Requirement ::
In the records below, find the line that contains "RAW --> WORK[WORK" and the line that contains "STAC, PROV, receipts]". Set down exactly those lines and every line between them, and nothing more.

Version comparison data ::
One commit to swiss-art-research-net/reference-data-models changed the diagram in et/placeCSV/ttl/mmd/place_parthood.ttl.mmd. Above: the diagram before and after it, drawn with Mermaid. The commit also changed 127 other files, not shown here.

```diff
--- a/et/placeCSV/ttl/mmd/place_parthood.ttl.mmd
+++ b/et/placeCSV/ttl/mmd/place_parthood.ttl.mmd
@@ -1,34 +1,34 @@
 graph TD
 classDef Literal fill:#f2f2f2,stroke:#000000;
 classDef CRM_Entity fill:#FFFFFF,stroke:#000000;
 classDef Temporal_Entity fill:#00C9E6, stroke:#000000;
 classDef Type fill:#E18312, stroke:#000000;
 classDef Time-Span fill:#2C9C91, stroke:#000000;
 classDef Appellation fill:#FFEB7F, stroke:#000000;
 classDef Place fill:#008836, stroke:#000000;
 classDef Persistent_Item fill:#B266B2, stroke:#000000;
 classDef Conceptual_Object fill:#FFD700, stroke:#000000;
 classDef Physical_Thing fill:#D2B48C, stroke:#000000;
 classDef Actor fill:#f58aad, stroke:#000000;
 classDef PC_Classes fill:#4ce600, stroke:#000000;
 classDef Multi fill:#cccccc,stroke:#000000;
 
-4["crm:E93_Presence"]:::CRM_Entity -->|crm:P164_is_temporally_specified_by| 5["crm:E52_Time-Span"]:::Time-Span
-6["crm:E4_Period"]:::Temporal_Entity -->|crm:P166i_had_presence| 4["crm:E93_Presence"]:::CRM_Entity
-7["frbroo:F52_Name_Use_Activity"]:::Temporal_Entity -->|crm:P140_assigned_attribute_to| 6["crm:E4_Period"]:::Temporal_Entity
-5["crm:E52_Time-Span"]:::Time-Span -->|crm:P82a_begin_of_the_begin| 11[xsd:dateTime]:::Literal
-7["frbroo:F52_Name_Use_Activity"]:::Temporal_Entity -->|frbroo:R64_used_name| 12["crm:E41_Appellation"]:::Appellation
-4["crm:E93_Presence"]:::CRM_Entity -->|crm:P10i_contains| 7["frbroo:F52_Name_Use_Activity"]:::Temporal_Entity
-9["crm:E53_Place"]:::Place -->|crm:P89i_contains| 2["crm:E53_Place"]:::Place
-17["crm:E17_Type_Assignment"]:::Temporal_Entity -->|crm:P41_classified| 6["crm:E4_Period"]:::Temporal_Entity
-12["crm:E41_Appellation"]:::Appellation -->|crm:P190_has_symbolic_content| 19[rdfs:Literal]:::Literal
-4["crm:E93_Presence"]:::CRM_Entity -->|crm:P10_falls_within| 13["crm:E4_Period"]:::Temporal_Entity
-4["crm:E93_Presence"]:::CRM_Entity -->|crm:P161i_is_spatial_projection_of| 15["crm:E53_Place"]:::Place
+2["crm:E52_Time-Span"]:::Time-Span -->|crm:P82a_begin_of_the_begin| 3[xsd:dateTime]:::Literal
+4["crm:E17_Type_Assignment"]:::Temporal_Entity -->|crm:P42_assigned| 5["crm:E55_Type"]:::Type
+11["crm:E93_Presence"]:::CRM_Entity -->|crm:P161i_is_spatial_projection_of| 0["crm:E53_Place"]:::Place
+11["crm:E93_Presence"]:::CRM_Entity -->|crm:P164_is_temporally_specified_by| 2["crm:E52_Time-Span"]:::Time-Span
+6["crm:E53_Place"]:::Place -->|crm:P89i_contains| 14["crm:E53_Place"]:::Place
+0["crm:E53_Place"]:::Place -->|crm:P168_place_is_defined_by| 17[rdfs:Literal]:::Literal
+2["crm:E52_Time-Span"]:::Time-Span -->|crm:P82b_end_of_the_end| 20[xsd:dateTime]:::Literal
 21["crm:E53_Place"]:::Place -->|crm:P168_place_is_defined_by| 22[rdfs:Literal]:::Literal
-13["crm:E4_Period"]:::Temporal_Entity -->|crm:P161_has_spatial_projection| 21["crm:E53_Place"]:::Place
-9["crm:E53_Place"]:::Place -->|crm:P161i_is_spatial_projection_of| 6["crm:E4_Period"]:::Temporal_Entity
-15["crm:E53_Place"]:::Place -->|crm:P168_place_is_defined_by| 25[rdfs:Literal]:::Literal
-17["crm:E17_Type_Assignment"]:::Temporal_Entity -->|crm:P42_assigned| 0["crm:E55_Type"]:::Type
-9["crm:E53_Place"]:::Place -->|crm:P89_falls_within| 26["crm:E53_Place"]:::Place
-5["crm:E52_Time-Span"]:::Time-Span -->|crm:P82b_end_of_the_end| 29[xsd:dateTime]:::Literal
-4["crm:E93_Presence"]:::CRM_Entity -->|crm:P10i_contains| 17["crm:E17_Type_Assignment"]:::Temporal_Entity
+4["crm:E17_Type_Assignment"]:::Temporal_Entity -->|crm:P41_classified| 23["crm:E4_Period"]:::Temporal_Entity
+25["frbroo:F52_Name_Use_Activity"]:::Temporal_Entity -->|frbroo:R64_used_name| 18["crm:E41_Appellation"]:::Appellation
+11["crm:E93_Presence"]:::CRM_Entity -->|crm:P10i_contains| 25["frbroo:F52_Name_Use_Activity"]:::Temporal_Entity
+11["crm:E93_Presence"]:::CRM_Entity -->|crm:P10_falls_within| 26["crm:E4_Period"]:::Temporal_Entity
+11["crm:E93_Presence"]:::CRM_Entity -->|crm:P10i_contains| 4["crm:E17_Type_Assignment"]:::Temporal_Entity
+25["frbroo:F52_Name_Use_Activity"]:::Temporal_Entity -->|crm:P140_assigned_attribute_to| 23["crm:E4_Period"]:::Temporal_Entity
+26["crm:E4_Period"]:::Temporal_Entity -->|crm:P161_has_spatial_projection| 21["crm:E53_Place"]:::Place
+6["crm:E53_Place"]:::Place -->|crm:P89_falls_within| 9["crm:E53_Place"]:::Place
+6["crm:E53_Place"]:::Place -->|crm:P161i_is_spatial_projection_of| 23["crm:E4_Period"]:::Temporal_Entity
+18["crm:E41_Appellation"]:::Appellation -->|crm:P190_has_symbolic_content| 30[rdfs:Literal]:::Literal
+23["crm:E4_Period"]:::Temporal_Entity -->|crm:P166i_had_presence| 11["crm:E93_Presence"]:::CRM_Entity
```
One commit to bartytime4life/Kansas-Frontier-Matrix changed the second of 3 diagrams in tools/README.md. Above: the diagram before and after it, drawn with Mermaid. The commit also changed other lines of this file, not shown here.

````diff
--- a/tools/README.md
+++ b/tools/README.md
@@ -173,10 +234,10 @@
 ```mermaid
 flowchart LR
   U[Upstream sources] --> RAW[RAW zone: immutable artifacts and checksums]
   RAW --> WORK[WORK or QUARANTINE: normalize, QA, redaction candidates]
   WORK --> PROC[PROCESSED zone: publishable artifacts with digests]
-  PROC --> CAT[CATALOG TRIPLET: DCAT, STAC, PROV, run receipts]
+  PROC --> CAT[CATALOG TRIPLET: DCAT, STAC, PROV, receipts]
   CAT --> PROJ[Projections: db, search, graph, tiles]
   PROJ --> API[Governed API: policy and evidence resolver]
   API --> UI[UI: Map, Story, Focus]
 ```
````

Solution to this problem ::
   RAW --> WORK[WORK or QUARANTINE: normalize, QA, redaction candidates]
   WORK --> PROC[PROCESSED zone: publishable artifacts with digests]
-  PROC --> CAT[CATALOG TRIPLET: DCAT, STAC, PROV, run receipts]
+  PROC --> CAT[CATALOG TRIPLET: DCAT, STAC, PROV, receipts]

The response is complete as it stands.